'We had no other clear cause'
In January 2019, the man profiled in the case study, who was a construction worker living in Massachusetts, had consumed one to two large bags of black licorice every day for three weeks. Then, while eating lunch at a fast-food restaurant, he suddenly collapsed.
Emergency responders performed CPR on the man and revived him, but he died about 24 hours after he arrived at Massachusetts General Hospital (MGH).
Providers at MGH found that the man's potassium level was extremely low, which likely had caused issues with his heart rhythm and other problems. The man had a generally poor diet, and he smoked a pack of cigarettes a day, doctors said. However, according to Jacqueline Boykin Henson, an internal medicine resident physician who treated the man at MGH, he had no family history of cardiac disease or any other conditions that would have led to his dangerously low level of potassium.
Ultimately, the man's providers concluded that the drop in his potassium levels that lead to his cardiac arrest was caused by consuming a large amount of glycyrrhizic acid, which is contained in black licorice.
"We had no other clear cause for why his potassium levels were so low," Henson said. She explained, "While his diet consisted largely of black licorice, he was active and otherwise generally healthy," and suffering from no underlying conditions that would have impacted what happened to him."
Still, Henson said, the man's providers all were "shocked and surprised" by their findings.
A public health warning: 'Consuming large amounts of licorice can be hazardous to your health'
FDA on its website warns that eating as little as two ounces of black licorice daily for two weeks could lead to heart rhythm problems, especially among people older than 40. The agency notes that glycyrrhizin, a compound derived from the licorice root, can lead to dropping potassium levels, which can cause abnormal heart rhythms, high blood pressure, edema, lethargy, and congestive heart failure.

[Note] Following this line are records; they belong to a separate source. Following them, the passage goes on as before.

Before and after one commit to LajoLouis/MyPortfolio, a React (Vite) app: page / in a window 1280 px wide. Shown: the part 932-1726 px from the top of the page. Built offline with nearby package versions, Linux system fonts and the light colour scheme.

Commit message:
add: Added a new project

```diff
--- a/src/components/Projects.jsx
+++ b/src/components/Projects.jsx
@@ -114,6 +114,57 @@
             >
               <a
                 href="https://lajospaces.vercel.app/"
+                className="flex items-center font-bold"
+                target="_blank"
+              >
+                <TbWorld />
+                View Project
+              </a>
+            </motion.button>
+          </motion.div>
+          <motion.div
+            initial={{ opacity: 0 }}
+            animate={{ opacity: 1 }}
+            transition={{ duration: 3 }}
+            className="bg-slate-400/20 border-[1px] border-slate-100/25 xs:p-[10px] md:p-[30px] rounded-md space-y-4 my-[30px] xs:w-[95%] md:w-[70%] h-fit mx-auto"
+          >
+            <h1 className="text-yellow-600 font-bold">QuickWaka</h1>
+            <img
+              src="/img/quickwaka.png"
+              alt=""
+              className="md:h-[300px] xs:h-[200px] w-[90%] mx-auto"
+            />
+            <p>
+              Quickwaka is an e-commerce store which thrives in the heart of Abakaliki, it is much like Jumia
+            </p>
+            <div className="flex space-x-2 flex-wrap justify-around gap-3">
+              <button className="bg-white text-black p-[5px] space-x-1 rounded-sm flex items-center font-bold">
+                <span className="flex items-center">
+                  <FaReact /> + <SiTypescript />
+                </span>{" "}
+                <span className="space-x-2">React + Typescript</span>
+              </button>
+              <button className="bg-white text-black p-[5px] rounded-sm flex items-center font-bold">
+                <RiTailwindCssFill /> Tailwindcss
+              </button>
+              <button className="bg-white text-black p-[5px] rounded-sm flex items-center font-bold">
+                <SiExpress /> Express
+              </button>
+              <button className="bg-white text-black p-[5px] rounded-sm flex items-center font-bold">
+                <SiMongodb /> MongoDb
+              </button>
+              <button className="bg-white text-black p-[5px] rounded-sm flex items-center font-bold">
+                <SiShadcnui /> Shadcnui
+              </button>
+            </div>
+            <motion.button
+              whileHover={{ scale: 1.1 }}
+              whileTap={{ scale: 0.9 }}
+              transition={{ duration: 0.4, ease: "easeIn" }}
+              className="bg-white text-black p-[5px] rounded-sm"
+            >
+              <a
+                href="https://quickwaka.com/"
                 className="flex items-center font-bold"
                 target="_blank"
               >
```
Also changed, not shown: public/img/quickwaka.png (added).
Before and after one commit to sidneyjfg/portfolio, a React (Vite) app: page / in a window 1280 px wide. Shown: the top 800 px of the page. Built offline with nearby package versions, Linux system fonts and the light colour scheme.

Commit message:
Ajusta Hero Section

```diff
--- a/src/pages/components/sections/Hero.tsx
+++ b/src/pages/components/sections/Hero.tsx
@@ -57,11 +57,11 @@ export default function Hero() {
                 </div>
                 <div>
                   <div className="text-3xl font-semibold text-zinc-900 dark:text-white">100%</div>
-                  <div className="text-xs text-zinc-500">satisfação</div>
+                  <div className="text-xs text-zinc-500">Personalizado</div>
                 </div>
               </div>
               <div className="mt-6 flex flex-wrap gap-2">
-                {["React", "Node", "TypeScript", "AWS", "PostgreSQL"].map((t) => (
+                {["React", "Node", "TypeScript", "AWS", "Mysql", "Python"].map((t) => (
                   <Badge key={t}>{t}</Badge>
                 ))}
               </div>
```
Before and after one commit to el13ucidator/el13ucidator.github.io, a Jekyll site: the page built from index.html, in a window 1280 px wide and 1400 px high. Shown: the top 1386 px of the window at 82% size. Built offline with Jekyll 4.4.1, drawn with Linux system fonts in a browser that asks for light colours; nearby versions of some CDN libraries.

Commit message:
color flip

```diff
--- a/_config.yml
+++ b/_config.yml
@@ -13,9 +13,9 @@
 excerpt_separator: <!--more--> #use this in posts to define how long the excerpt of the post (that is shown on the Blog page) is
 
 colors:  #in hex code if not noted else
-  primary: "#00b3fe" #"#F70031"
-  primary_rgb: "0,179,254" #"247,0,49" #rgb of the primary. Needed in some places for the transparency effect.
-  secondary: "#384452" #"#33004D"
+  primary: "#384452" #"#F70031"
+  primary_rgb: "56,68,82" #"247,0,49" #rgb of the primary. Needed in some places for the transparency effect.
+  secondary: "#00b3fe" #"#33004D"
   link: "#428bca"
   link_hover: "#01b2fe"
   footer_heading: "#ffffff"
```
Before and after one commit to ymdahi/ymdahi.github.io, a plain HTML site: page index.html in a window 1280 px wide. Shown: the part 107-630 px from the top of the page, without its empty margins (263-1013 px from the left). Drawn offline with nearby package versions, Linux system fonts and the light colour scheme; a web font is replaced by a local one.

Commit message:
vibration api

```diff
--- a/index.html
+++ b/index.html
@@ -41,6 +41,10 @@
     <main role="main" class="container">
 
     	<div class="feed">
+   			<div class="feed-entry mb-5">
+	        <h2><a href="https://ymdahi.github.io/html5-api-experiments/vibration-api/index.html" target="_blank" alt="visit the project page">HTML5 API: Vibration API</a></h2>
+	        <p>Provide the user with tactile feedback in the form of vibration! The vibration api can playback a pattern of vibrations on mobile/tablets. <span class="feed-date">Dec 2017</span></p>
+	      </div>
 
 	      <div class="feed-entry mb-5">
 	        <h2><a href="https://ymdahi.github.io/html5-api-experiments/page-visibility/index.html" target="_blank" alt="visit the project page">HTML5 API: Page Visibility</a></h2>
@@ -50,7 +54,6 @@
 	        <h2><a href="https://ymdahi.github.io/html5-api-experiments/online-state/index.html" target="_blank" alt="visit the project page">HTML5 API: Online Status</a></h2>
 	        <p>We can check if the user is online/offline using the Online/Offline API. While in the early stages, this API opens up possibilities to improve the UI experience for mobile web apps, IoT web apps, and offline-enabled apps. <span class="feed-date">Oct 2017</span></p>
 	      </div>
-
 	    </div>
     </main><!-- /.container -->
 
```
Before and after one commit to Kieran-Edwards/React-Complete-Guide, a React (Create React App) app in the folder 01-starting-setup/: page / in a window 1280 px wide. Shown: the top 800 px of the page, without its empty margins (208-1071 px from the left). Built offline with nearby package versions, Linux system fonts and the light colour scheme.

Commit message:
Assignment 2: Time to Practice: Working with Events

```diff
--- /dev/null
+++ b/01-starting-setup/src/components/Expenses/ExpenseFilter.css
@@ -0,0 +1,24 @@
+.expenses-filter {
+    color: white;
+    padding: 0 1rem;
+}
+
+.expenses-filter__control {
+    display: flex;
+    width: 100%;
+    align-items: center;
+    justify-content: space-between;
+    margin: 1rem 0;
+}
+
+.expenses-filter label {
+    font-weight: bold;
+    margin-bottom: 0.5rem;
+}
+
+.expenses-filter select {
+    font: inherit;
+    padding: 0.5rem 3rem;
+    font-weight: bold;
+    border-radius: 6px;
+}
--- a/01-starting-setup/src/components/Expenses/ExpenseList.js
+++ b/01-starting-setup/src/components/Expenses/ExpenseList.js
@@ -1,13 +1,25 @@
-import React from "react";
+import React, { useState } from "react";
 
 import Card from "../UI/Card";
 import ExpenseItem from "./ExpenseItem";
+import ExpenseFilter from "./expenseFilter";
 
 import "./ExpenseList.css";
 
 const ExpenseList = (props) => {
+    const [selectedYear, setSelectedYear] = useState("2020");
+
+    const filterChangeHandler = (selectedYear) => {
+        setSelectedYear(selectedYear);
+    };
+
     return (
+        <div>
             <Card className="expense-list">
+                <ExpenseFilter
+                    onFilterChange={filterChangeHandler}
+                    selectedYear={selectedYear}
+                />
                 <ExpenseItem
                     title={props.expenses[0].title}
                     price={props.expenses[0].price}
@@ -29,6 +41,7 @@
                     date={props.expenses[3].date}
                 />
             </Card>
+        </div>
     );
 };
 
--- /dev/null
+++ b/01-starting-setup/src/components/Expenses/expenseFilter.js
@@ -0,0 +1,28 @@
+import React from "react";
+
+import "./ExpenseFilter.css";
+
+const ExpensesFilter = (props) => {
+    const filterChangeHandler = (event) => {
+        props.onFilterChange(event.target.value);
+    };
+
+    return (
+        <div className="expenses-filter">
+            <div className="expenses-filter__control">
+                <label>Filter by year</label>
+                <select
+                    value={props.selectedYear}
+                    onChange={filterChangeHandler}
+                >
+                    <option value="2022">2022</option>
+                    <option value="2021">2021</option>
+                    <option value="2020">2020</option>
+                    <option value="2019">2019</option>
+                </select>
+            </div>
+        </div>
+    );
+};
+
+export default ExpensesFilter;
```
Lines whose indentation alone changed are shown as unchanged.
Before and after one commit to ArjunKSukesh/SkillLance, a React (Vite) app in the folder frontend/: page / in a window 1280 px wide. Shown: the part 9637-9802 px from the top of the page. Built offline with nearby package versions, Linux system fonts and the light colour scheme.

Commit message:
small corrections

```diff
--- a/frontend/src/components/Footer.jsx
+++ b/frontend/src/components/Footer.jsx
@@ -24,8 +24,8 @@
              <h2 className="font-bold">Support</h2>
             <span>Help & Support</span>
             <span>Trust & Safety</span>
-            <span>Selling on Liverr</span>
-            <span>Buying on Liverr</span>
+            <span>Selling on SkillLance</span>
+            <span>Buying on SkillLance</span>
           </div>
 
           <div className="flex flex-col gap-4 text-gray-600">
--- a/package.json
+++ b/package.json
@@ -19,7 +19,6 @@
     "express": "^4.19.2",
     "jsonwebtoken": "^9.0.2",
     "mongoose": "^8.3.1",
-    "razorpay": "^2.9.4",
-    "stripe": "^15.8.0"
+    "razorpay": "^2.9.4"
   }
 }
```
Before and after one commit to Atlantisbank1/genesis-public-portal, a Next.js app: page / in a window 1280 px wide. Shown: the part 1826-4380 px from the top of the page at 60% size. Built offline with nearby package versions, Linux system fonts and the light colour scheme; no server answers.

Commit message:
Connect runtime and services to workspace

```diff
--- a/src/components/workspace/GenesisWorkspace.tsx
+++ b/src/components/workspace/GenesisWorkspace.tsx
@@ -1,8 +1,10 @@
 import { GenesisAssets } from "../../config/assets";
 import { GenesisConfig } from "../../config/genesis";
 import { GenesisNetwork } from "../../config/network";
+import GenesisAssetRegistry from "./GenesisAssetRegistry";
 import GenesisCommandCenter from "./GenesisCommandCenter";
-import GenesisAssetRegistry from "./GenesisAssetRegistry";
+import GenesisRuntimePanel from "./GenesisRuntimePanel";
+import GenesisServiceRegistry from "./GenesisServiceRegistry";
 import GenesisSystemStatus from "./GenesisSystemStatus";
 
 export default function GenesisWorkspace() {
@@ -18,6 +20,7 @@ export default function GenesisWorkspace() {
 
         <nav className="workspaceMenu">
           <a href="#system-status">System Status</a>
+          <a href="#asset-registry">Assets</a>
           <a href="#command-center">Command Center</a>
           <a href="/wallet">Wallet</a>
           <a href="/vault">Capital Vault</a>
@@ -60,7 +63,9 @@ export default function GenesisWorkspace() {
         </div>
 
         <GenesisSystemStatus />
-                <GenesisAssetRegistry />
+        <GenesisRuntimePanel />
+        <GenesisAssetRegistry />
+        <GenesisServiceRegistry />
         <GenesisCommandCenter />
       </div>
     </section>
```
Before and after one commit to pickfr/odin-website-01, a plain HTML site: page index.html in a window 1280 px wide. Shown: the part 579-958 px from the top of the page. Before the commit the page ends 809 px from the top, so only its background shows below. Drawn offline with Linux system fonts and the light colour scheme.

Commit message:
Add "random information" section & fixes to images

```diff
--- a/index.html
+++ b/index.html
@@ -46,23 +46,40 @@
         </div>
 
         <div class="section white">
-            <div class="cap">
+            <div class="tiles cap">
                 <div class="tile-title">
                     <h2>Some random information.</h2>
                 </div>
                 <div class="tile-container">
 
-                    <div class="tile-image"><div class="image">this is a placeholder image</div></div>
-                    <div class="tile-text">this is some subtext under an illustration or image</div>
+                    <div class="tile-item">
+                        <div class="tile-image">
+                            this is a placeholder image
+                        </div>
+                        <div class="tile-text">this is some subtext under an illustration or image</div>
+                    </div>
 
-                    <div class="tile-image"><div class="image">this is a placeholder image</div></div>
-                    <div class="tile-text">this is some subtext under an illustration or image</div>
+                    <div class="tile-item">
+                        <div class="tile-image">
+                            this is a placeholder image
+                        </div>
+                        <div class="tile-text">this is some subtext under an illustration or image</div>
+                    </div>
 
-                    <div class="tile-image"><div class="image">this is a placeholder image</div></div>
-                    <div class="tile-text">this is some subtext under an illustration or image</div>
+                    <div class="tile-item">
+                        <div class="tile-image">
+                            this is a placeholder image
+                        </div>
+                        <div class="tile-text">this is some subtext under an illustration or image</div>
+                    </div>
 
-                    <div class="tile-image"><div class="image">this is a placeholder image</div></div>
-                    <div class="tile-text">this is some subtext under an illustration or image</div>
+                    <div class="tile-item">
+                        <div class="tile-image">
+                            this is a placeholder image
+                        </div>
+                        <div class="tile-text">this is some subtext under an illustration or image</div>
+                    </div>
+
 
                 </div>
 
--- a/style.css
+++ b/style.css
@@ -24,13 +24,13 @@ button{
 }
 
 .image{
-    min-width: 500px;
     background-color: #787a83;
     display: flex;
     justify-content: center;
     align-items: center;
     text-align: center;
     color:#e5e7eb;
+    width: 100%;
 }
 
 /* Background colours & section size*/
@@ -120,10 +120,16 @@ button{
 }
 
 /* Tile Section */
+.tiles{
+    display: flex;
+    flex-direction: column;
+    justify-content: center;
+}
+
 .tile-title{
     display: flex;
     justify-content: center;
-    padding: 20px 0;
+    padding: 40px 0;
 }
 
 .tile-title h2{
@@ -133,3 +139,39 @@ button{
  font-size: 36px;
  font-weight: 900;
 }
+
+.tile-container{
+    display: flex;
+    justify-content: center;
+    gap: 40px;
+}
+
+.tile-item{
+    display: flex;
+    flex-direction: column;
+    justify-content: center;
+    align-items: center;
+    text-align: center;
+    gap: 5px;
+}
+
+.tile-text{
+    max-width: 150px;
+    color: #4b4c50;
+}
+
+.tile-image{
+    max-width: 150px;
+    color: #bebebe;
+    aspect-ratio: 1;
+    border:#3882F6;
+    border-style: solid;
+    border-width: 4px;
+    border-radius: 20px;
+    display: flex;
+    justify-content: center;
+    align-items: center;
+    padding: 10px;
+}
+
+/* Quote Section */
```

"Individuals who enjoy black licorice should be cognizant of these potential health effects and should be conscious of the amount they are eating and how often," Henson said. "If they experience any symptoms concerning for electrolyte abnormalities such as muscle weakness or abnormal heart rhythms, they should stop taking black licorice," and "[i]ndividuals who already have either of these problems should probably avoid consuming black licorice," she added.
Neel Butala, one of the authors of the case study and a fellow at the interventional cardiology unit at MGH, said the man's case "raises a public health issue that consuming large amounts of licorice can be hazardous to your health."
Butala added that candy and food manufacturers should inform consumers how much glycyrrhizic acid is contained in their products.
And Robert Eckel, a cardiologist at the University of Colorado and former president of the American Heart Association, said Americans should be aware of the amounts of glycyrrhizic acid that are present in other foods, too.
"It's more than licorice sticks. It could be jelly beans, licorice teas, a lot of things over the counter," Eckel said. "Even some beers, like Belgian beers, have this compound in it."
Keith Ferdinand, a cardiologist at Tulane University School of Medicine, who was not involved in the case, said while the case was "very unusual," it should be viewed as a warning to consumers "to be aware that any substance that's taken into the body, especially taken in excess, can have true physiological effects" (Marchione, Associated Press, 9/23; Cramer, New York Times, 9/26; Giuliani-Hoffman, CNN, 9/25).